> **Work instructions**
Without including any picture, repeat the records below exactly.

> **Study material**

※

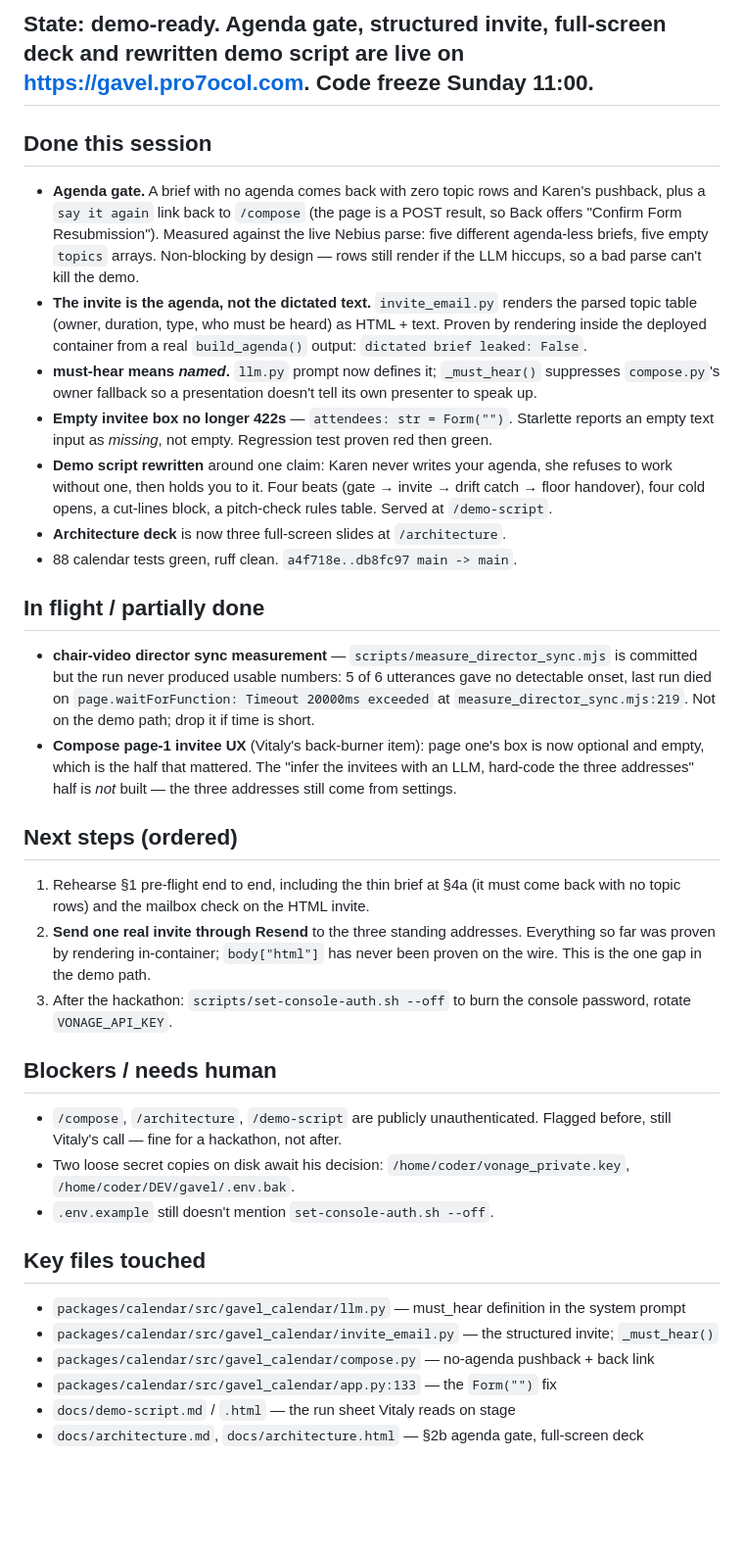
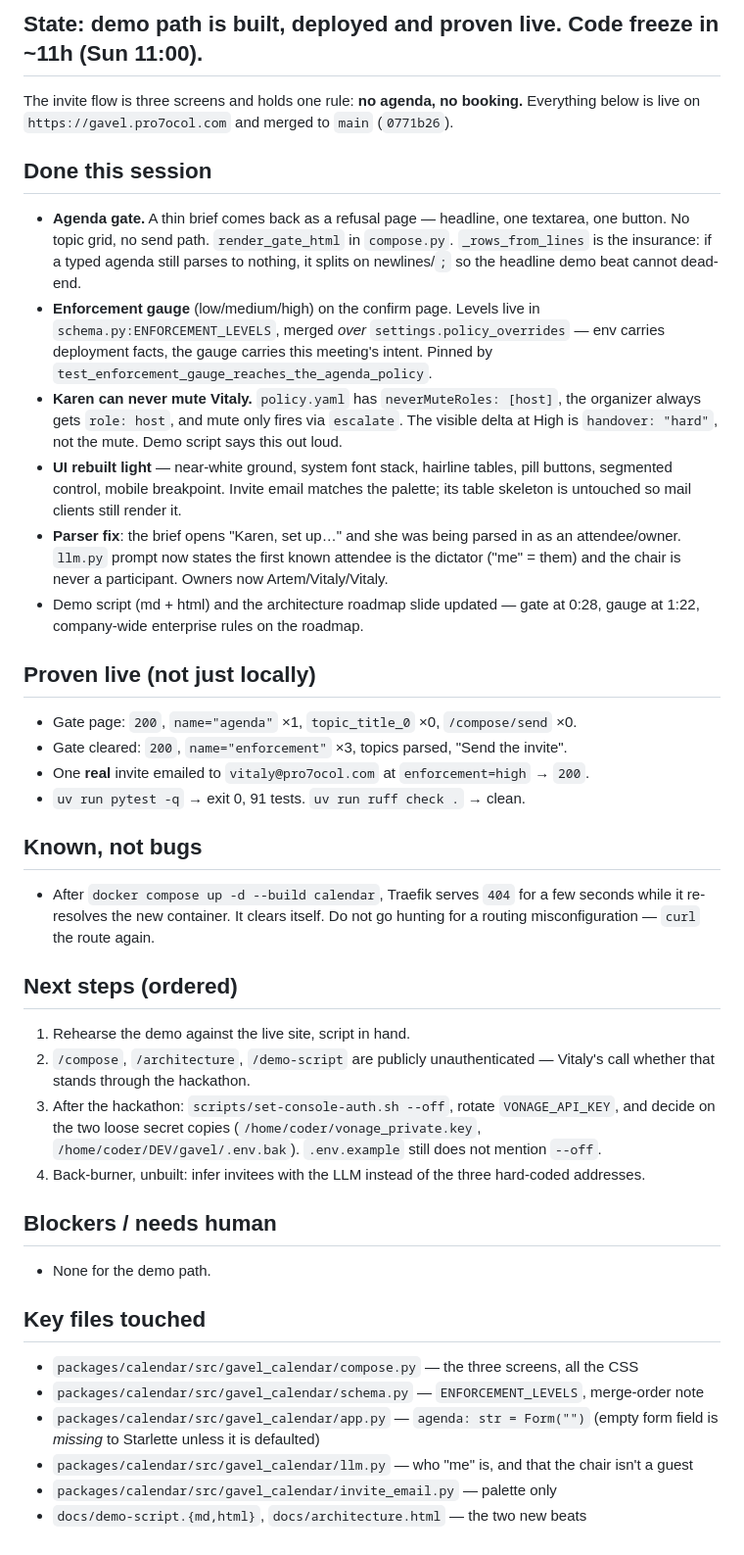
Before and after one commit to bioztar/gavel, a Markdown page: HANDOVER.md, the part around one of its changes. Shown at 98% size. Rendered like a GitHub page; blank space fills up the shorter version.

Commit message:
docs: handover — agenda gate, enforcement gauge, rebuilt UI live
Co-Authored-By: Claude Code <noreply@anthropic.com>

```diff
--- a/HANDOVER.md
+++ b/HANDOVER.md
@@ -2,56 +2,59 @@
 
-## State: demo-ready. Agenda gate, structured invite, full-screen deck and rewritten demo script are live on https://gavel.pro7ocol.com. Code freeze Sunday 11:00.
+## State: demo path is built, deployed and proven live. Code freeze in ~11h (Sun 11:00).
+
+The invite flow is three screens and holds one rule: **no agenda, no booking.**
+Everything below is live on `https://gavel.pro7ocol.com` and merged to `main` (`0771b26`).
 
 ## Done this session
-- **Agenda gate.** A brief with no agenda comes back with zero topic rows and Karen's
-  pushback, plus a `say it again` link back to `/compose` (the page is a POST result, so
-  Back offers "Confirm Form Resubmission"). Measured against the live Nebius parse: five
-  different agenda-less briefs, five empty `topics` arrays. Non-blocking by design — rows
-  still render if the LLM hiccups, so a bad parse can't kill the demo.
-- **The invite is the agenda, not the dictated text.** `invite_email.py` renders the parsed
-  topic table (owner, duration, type, who must be heard) as HTML + text. Proven by rendering
-  inside the deployed container from a real `build_agenda()` output: `dictated brief leaked:
-  False`.
-- **must-hear means *named*.** `llm.py` prompt now defines it; `_must_hear()` suppresses
-  `compose.py`'s owner fallback so a presentation doesn't tell its own presenter to speak up.
-- **Empty invitee box no longer 422s** — `attendees: str = Form("")`. Starlette reports an
-  empty text input as *missing*, not empty. Regression test proven red then green.
-- **Demo script rewritten** around one claim: Karen never writes your agenda, she refuses to
-  work without one, then holds you to it. Four beats (gate → invite → drift catch → floor
-  handover), four cold opens, a cut-lines block, a pitch-check rules table. Served at
-  `/demo-script`.
-- **Architecture deck** is now three full-screen slides at `/architecture`.
-- 88 calendar tests green, ruff clean. `a4f718e..db8fc97 main -> main`.
+- **Agenda gate.** A thin brief comes back as a refusal page — headline, one textarea,
+  one button. No topic grid, no send path. `render_gate_html` in `compose.py`.
+  `_rows_from_lines` is the insurance: if a typed agenda still parses to nothing, it
+  splits on newlines/`;` so the headline demo beat cannot dead-end.
+- **Enforcement gauge** (low/medium/high) on the confirm page. Levels live in
+  `schema.py:ENFORCEMENT_LEVELS`, merged *over* `settings.policy_overrides` — env
+  carries deployment facts, the gauge carries this meeting's intent. Pinned by
+  `test_enforcement_gauge_reaches_the_agenda_policy`.
+- **Karen can never mute Vitaly.** `policy.yaml` has `neverMuteRoles: [host]`, the
+  organizer always gets `role: host`, and mute only fires via `escalate`. The visible
+  delta at High is `handover: "hard"`, not the mute. Demo script says this out loud.
+- **UI rebuilt light** — near-white ground, system font stack, hairline tables, pill
+  buttons, segmented control, mobile breakpoint. Invite email matches the palette;
+  its table skeleton is untouched so mail clients still render it.
+- **Parser fix**: the brief opens "Karen, set up…" and she was being parsed in as an
+  attendee/owner. `llm.py` prompt now states the first known attendee is the dictator
+  ("me" = them) and the chair is never a participant. Owners now Artem/Vitaly/Vitaly.
+- Demo script (md + html) and the architecture roadmap slide updated — gate at 0:28,
+  gauge at 1:22, company-wide enterprise rules on the roadmap.
 
-## In flight / partially done
-- **chair-video director sync measurement** — `scripts/measure_director_sync.mjs` is
-  committed but the run never produced usable numbers: 5 of 6 utterances gave no detectable
-  onset, last run died on `page.waitForFunction: Timeout 20000ms exceeded` at
-  `measure_director_sync.mjs:219`. Not on the demo path; drop it if time is short.
-- **Compose page-1 invitee UX** (Vitaly's back-burner item): page one's box is now optional
-  and empty, which is the half that mattered. The "infer the invitees with an LLM, hard-code
-  the three addresses" half is *not* built — the three addresses still come from settings.
+## Proven live (not just locally)
+- Gate page: `200`, `name="agenda"` ×1, `topic_title_0` ×0, `/compose/send` ×0.
+- Gate cleared: `200`, `name="enforcement"` ×3, topics parsed, "Send the invite".
+- One **real** invite emailed to `vitaly@pro7ocol.com` at `enforcement=high` → `200`.
+- `uv run pytest -q` → exit 0, 91 tests. `uv run ruff check .` → clean.
+
+## Known, not bugs
+- After `docker compose up -d --build calendar`, Traefik serves `404` for a few
+  seconds while it re-resolves the new container. It clears itself. Do not go
+  hunting for a routing misconfiguration — `curl` the route again.
 
 ## Next steps (ordered)
-1. Rehearse §1 pre-flight end to end, including the thin brief at §4a (it must come back
-   with no topic rows) and the mailbox check on the HTML invite.
-2. **Send one real invite through Resend** to the three standing addresses. Everything so far
-   was proven by rendering in-container; `body["html"]` has never been proven on the wire.
-   This is the one gap in the demo path.
-3. After the hackathon: `scripts/set-console-auth.sh --off` to burn the console password,
-   rotate `VONAGE_API_KEY`.
+1. Rehearse the demo against the live site, script in hand.
+2. `/compose`, `/architecture`, `/demo-script` are publicly unauthenticated — Vitaly's
+   call whether that stands through the hackathon.
+3. After the hackathon: `scripts/set-console-auth.sh --off`, rotate `VONAGE_API_KEY`,
+   and decide on the two loose secret copies (`/home/coder/vonage_private.key`,
+   `/home/coder/DEV/gavel/.env.bak`). `.env.example` still does not mention `--off`.
+4. Back-burner, unbuilt: infer invitees with the LLM instead of the three hard-coded
+   addresses.
 
 ## Blockers / needs human
-- `/compose`, `/architecture`, `/demo-script` are publicly unauthenticated. Flagged before,
-  still Vitaly's call — fine for a hackathon, not after.
-- Two loose secret copies on disk await his decision: `/home/coder/vonage_private.key`,
-  `/home/coder/DEV/gavel/.env.bak`.
-- `.env.example` still doesn't mention `set-console-auth.sh --off`.
+- None for the demo path.
 
 ## Key files touched
-- `packages/calendar/src/gavel_calendar/llm.py` — must_hear definition in the system prompt
-- `packages/calendar/src/gavel_calendar/invite_email.py` — the structured invite; `_must_hear()`
-- `packages/calendar/src/gavel_calendar/compose.py` — no-agenda pushback + back link
-- `packages/calendar/src/gavel_calendar/app.py:133` — the `Form("")` fix
-- `docs/demo-script.md` / `.html` — the run sheet Vitaly reads on stage
-- `docs/architecture.md`, `docs/architecture.html` — §2b agenda gate, full-screen deck
+- `packages/calendar/src/gavel_calendar/compose.py` — the three screens, all the CSS
+- `packages/calendar/src/gavel_calendar/schema.py` — `ENFORCEMENT_LEVELS`, merge-order note
+- `packages/calendar/src/gavel_calendar/app.py` — `agenda: str = Form("")` (empty form
+  field is *missing* to Starlette unless it is defaulted)
+- `packages/calendar/src/gavel_calendar/llm.py` — who "me" is, and that the chair isn't a guest
+- `packages/calendar/src/gavel_calendar/invite_email.py` — palette only
+- `docs/demo-script.{md,html}`, `docs/architecture.html` — the two new beats
```
Also changed, not shown: other parts of HANDOVER.md (+1 -1 lines).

※

> **Response below**
Before and after one commit to bioztar/gavel, a Markdown page: HANDOVER.md, the part around one of its changes. Shown at 98% size. Rendered like a GitHub page; blank space fills up the shorter version.

Commit message:
docs: handover — agenda gate, enforcement gauge, rebuilt UI live
Co-Authored-By: Claude Code <noreply@anthropic.com>

```diff
--- a/HANDOVER.md
+++ b/HANDOVER.md
@@ -2,56 +2,59 @@
 
-## State: demo-ready. Agenda gate, structured invite, full-screen deck and rewritten demo script are live on https://gavel.pro7ocol.com. Code freeze Sunday 11:00.
+## State: demo path is built, deployed and proven live. Code freeze in ~11h (Sun 11:00).
+
+The invite flow is three screens and holds one rule: **no agenda, no booking.**
+Everything below is live on `https://gavel.pro7ocol.com` and merged to `main` (`0771b26`).
 
 ## Done this session
-- **Agenda gate.** A brief with no agenda comes back with zero topic rows and Karen's
-  pushback, plus a `say it again` link back to `/compose` (the page is a POST result, so
-  Back offers "Confirm Form Resubmission"). Measured against the live Nebius parse: five
-  different agenda-less briefs, five empty `topics` arrays. Non-blocking by design — rows
-  still render if the LLM hiccups, so a bad parse can't kill the demo.
-- **The invite is the agenda, not the dictated text.** `invite_email.py` renders the parsed
-  topic table (owner, duration, type, who must be heard) as HTML + text. Proven by rendering
-  inside the deployed container from a real `build_agenda()` output: `dictated brief leaked:
-  False`.
-- **must-hear means *named*.** `llm.py` prompt now defines it; `_must_hear()` suppresses
-  `compose.py`'s owner fallback so a presentation doesn't tell its own presenter to speak up.
-- **Empty invitee box no longer 422s** — `attendees: str = Form("")`. Starlette reports an
-  empty text input as *missing*, not empty. Regression test proven red then green.
-- **Demo script rewritten** around one claim: Karen never writes your agenda, she refuses to
-  work without one, then holds you to it. Four beats (gate → invite → drift catch → floor
-  handover), four cold opens, a cut-lines block, a pitch-check rules table. Served at
-  `/demo-script`.
-- **Architecture deck** is now three full-screen slides at `/architecture`.
-- 88 calendar tests green, ruff clean. `a4f718e..db8fc97 main -> main`.
+- **Agenda gate.** A thin brief comes back as a refusal page — headline, one textarea,
+  one button. No topic grid, no send path. `render_gate_html` in `compose.py`.
+  `_rows_from_lines` is the insurance: if a typed agenda still parses to nothing, it
+  splits on newlines/`;` so the headline demo beat cannot dead-end.
+- **Enforcement gauge** (low/medium/high) on the confirm page. Levels live in
+  `schema.py:ENFORCEMENT_LEVELS`, merged *over* `settings.policy_overrides` — env
+  carries deployment facts, the gauge carries this meeting's intent. Pinned by
+  `test_enforcement_gauge_reaches_the_agenda_policy`.
+- **Karen can never mute Vitaly.** `policy.yaml` has `neverMuteRoles: [host]`, the
+  organizer always gets `role: host`, and mute only fires via `escalate`. The visible
+  delta at High is `handover: "hard"`, not the mute. Demo script says this out loud.
+- **UI rebuilt light** — near-white ground, system font stack, hairline tables, pill
+  buttons, segmented control, mobile breakpoint. Invite email matches the palette;
+  its table skeleton is untouched so mail clients still render it.
+- **Parser fix**: the brief opens "Karen, set up…" and she was being parsed in as an
+  attendee/owner. `llm.py` prompt now states the first known attendee is the dictator
+  ("me" = them) and the chair is never a participant. Owners now Artem/Vitaly/Vitaly.
+- Demo script (md + html) and the architecture roadmap slide updated — gate at 0:28,
+  gauge at 1:22, company-wide enterprise rules on the roadmap.
 
-## In flight / partially done
-- **chair-video director sync measurement** — `scripts/measure_director_sync.mjs` is
-  committed but the run never produced usable numbers: 5 of 6 utterances gave no detectable
-  onset, last run died on `page.waitForFunction: Timeout 20000ms exceeded` at
-  `measure_director_sync.mjs:219`. Not on the demo path; drop it if time is short.
-- **Compose page-1 invitee UX** (Vitaly's back-burner item): page one's box is now optional
-  and empty, which is the half that mattered. The "infer the invitees with an LLM, hard-code
-  the three addresses" half is *not* built — the three addresses still come from settings.
+## Proven live (not just locally)
+- Gate page: `200`, `name="agenda"` ×1, `topic_title_0` ×0, `/compose/send` ×0.
+- Gate cleared: `200`, `name="enforcement"` ×3, topics parsed, "Send the invite".
+- One **real** invite emailed to `vitaly@pro7ocol.com` at `enforcement=high` → `200`.
+- `uv run pytest -q` → exit 0, 91 tests. `uv run ruff check .` → clean.
+
+## Known, not bugs
+- After `docker compose up -d --build calendar`, Traefik serves `404` for a few
+  seconds while it re-resolves the new container. It clears itself. Do not go
+  hunting for a routing misconfiguration — `curl` the route again.
 
 ## Next steps (ordered)
-1. Rehearse §1 pre-flight end to end, including the thin brief at §4a (it must come back
-   with no topic rows) and the mailbox check on the HTML invite.
-2. **Send one real invite through Resend** to the three standing addresses. Everything so far
-   was proven by rendering in-container; `body["html"]` has never been proven on the wire.
-   This is the one gap in the demo path.
-3. After the hackathon: `scripts/set-console-auth.sh --off` to burn the console password,
-   rotate `VONAGE_API_KEY`.
+1. Rehearse the demo against the live site, script in hand.
+2. `/compose`, `/architecture`, `/demo-script` are publicly unauthenticated — Vitaly's
+   call whether that stands through the hackathon.
+3. After the hackathon: `scripts/set-console-auth.sh --off`, rotate `VONAGE_API_KEY`,
+   and decide on the two loose secret copies (`/home/coder/vonage_private.key`,
+   `/home/coder/DEV/gavel/.env.bak`). `.env.example` still does not mention `--off`.
+4. Back-burner, unbuilt: infer invitees with the LLM instead of the three hard-coded
+   addresses.
 
 ## Blockers / needs human
-- `/compose`, `/architecture`, `/demo-script` are publicly unauthenticated. Flagged before,
-  still Vitaly's call — fine for a hackathon, not after.
-- Two loose secret copies on disk await his decision: `/home/coder/vonage_private.key`,
-  `/home/coder/DEV/gavel/.env.bak`.
-- `.env.example` still doesn't mention `set-console-auth.sh --off`.
+- None for the demo path.
 
 ## Key files touched
-- `packages/calendar/src/gavel_calendar/llm.py` — must_hear definition in the system prompt
-- `packages/calendar/src/gavel_calendar/invite_email.py` — the structured invite; `_must_hear()`
-- `packages/calendar/src/gavel_calendar/compose.py` — no-agenda pushback + back link
-- `packages/calendar/src/gavel_calendar/app.py:133` — the `Form("")` fix
-- `docs/demo-script.md` / `.html` — the run sheet Vitaly reads on stage
-- `docs/architecture.md`, `docs/architecture.html` — §2b agenda gate, full-screen deck
+- `packages/calendar/src/gavel_calendar/compose.py` — the three screens, all the CSS
+- `packages/calendar/src/gavel_calendar/schema.py` — `ENFORCEMENT_LEVELS`, merge-order note
+- `packages/calendar/src/gavel_calendar/app.py` — `agenda: str = Form("")` (empty form
+  field is *missing* to Starlette unless it is defaulted)
+- `packages/calendar/src/gavel_calendar/llm.py` — who "me" is, and that the chair isn't a guest
+- `packages/calendar/src/gavel_calendar/invite_email.py` — palette only
+- `docs/demo-script.{md,html}`, `docs/architecture.html` — the two new beats
```
Also changed, not shown: other parts of HANDOVER.md (+1 -1 lines).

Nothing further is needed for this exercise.